I think it's disingenuous at best to say "Unity is by far the most widely used shell on Ubuntu, despite the depressed-hipster "can't live with unity" meme." when it is the default shell for Ubuntu. Most people don't change defaults, even if they are bad. See: Internet Explorer.
I also think it displays a complete lack of understanding of FOSS to say, "Well, I feel the same way about this as I do about McCarthyism. The people who rant about proprietary software are basically insecure about their own beliefs, and it's that fear that makes them so nastily critical. If your way of seeing the world IS genuinely more productive, effective, efficient, insightful and usable, then you should be confident that you will win in the long term, and folk who dabble in a different way of working will come to realize that you're right eventually."
Really, Mark?
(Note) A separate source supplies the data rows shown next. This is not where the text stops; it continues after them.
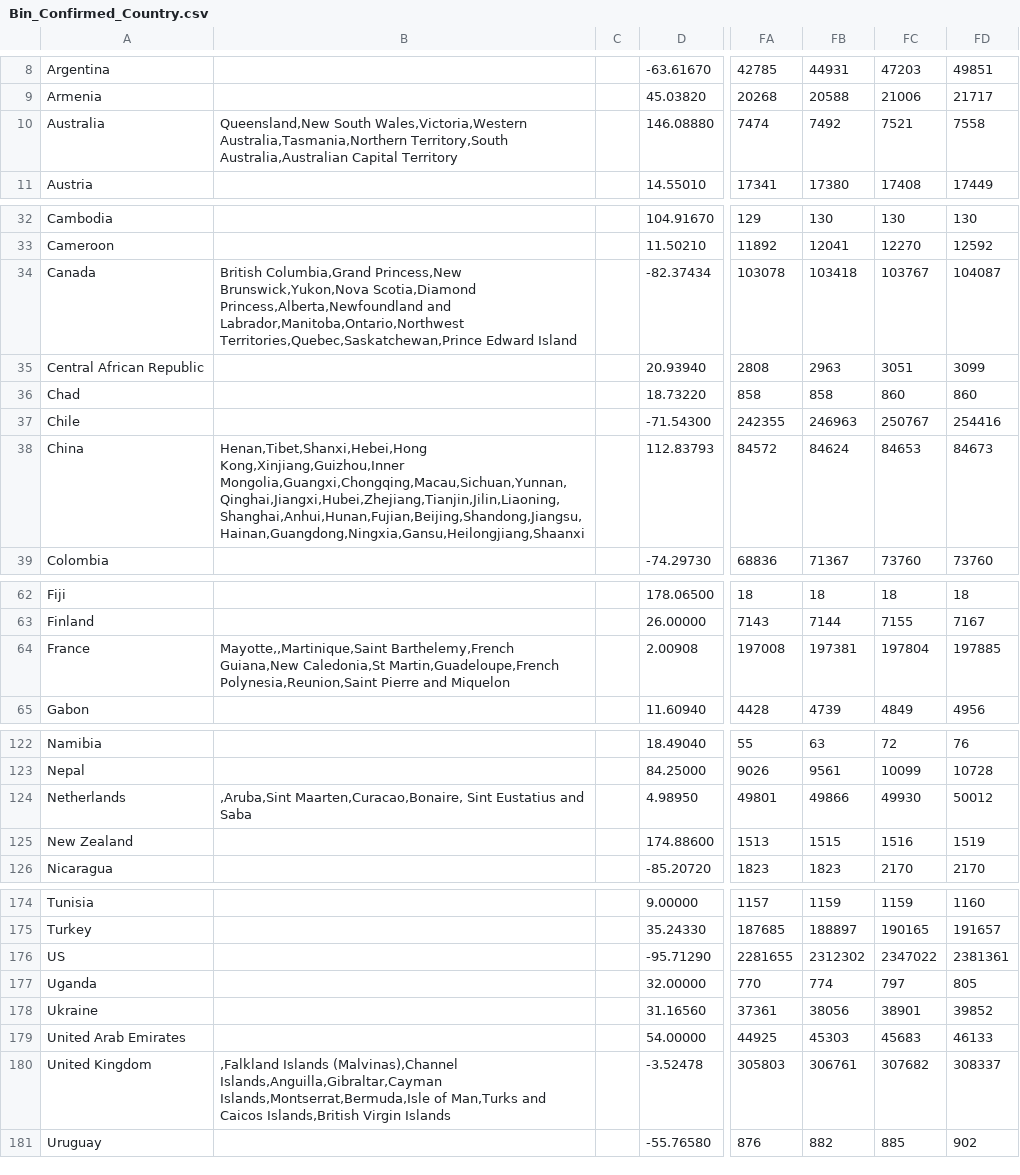
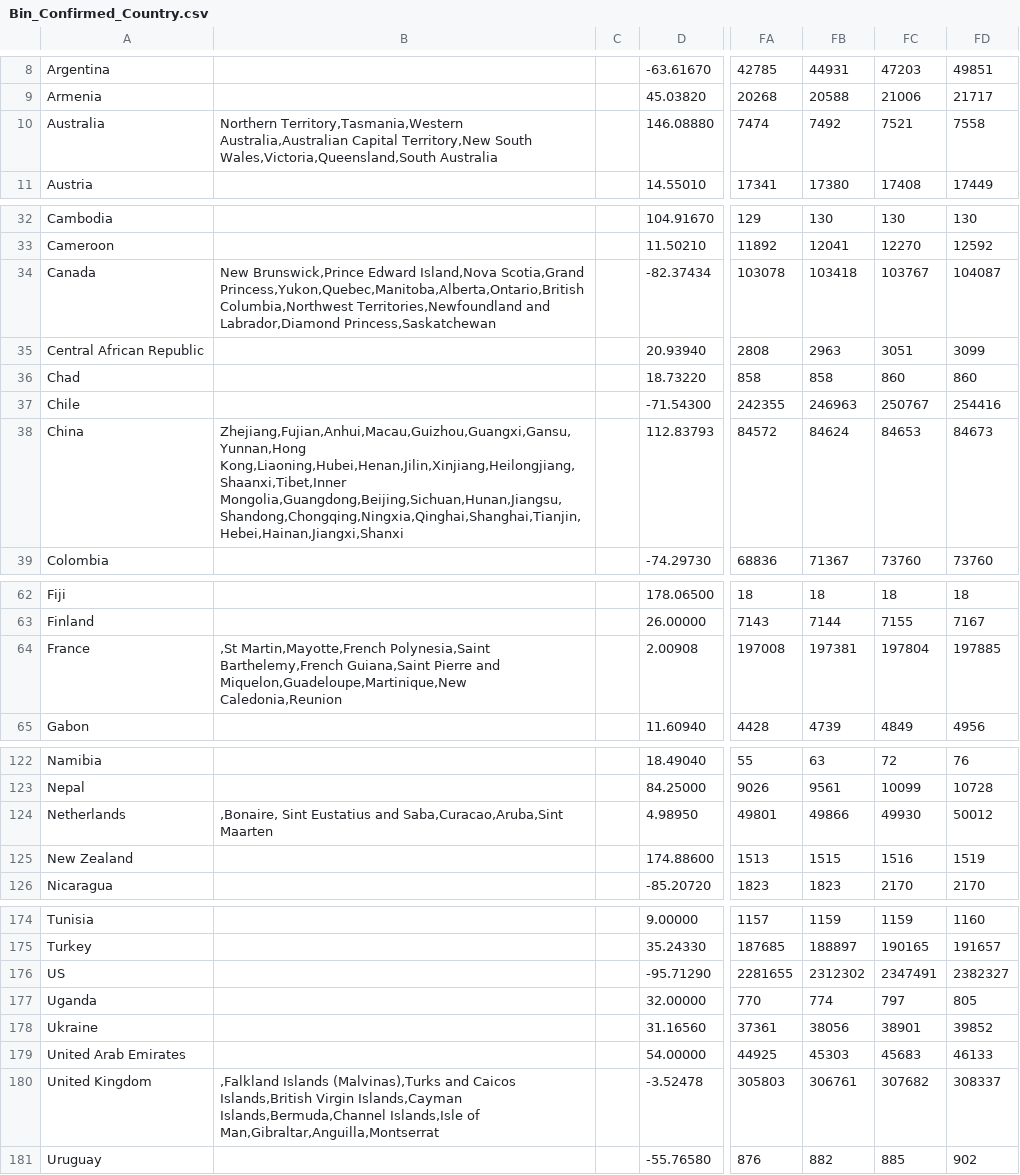
Before and after one commit to david-deboer/covid_binned_data, a CSV file: Bin_Confirmed_Country.csv, drawn as a sheet; only a part is shown, gaps mark what is left out; the diff names each change by its address in the sheet, - before the commit and + after, or states it on an @@ line.

```diff
--- a/Bin_Confirmed_Country.csv
+++ b/Bin_Confirmed_Country.csv
-B10: Queensland,New South Wales,Victoria,Western Australia,Tasmania,Northern Territory,South Australia,Australian Capital Territory
+B10: Northern Territory,Tasmania,Western Australia,Australian Capital Territory,New South Wales,Victoria,Queensland,South Australia
-B34: British Columbia,Grand Princess,New Brunswick,Yukon,Nova Scotia,Diamond Princess,Alberta,Newfoundland and Labrador,Manitoba,Ontario,Northwest Territories,Quebec,Saskatchewan,Prince Edward Island
+B34: New Brunswick,Prince Edward Island,Nova Scotia,Grand Princess,Yukon,Quebec,Manitoba,Alberta,Ontario,British Columbia,Northwest Territories,Newfoundland and Labrador,Diamond Princess,Saskatchewan
-B38: Henan,Tibet,Shanxi,Hebei,Hong Kong,Xinjiang,Guizhou,Inner Mongolia,Guangxi,Chongqing,Macau,Sichuan,Yunnan,Qinghai,Jiangxi,Hubei,Zhejiang,Tianjin,Jilin,Liaoning,Shanghai,Anhui,Hunan,Fujian,Beijing,Shandong,Jiangsu,Hainan,Guangdong,Ningxia,Gansu,Heilongjiang,Shaanxi
+B38: Zhejiang,Fujian,Anhui,Macau,Guizhou,Guangxi,Gansu,Yunnan,Hong Kong,Liaoning,Hubei,Henan,Jilin,Xinjiang,Heilongjiang,Shaanxi,Tibet,Inner Mongolia,Guangdong,Beijing,Sichuan,Hunan,Jiangsu,Shandong,Chongqing,Ningxia,Qinghai,Shanghai,Tianjin,Hebei,Hainan,Jiangxi,Shanxi
-B64: Mayotte,,Martinique,Saint Barthelemy,French Guiana,New Caledonia,St Martin,Guadeloupe,French Polynesia,Reunion,Saint Pierre and Miquelon
+B64: ,St Martin,Mayotte,French Polynesia,Saint Barthelemy,French Guiana,Saint Pierre and Miquelon,Guadeloupe,Martinique,New Caledonia,Reunion
-B124: ,Aruba,Sint Maarten,Curacao,Bonaire, Sint Eustatius and Saba
+B124: ,Bonaire, Sint Eustatius and Saba,Curacao,Aruba,Sint Maarten
-FC176: 2347022
+FC176: 2347491
-FD176: 2381361
+FD176: 2382327
-B180: ,Falkland Islands (Malvinas),Channel Islands,Anguilla,Gibraltar,Cayman Islands,Montserrat,Bermuda,Isle of Man,Turks and Caicos Islands,British Virgin Islands
+B180: ,Falkland Islands (Malvinas),Turks and Caicos Islands,British Virgin Islands,Cayman Islands,Bermuda,Channel Islands,Isle of Man,Gibraltar,Anguilla,Montserrat
```
Also changed, not shown: Bin_Confirmed_CSA.csv, Bin_Confirmed_Congress.csv, 23 other files.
Here's where you're wrong: the ideology is one of control and user rights. If you're leading and you say, "this method is productive, effective, efficient, (insightful? What does it mean for a method of creating software to *itself* have insight?), and usable," but fails to recognize basic user rights, and your detractors say, "yes, but it fails to recognize basic user rights" then you're talking past them, and telling them their rights don't matter in the face of what..."progress?"
When you've got a method that puts users first, or at the very least doesn't bundle advertising spyware and beta-level UI as defaults, piggybacking on the success of what used to be the friendliest flavor of Linux, then talk about productive and efficient. Because until you're moving in the right direction, how fast and efficiently you're moving doesn't matter.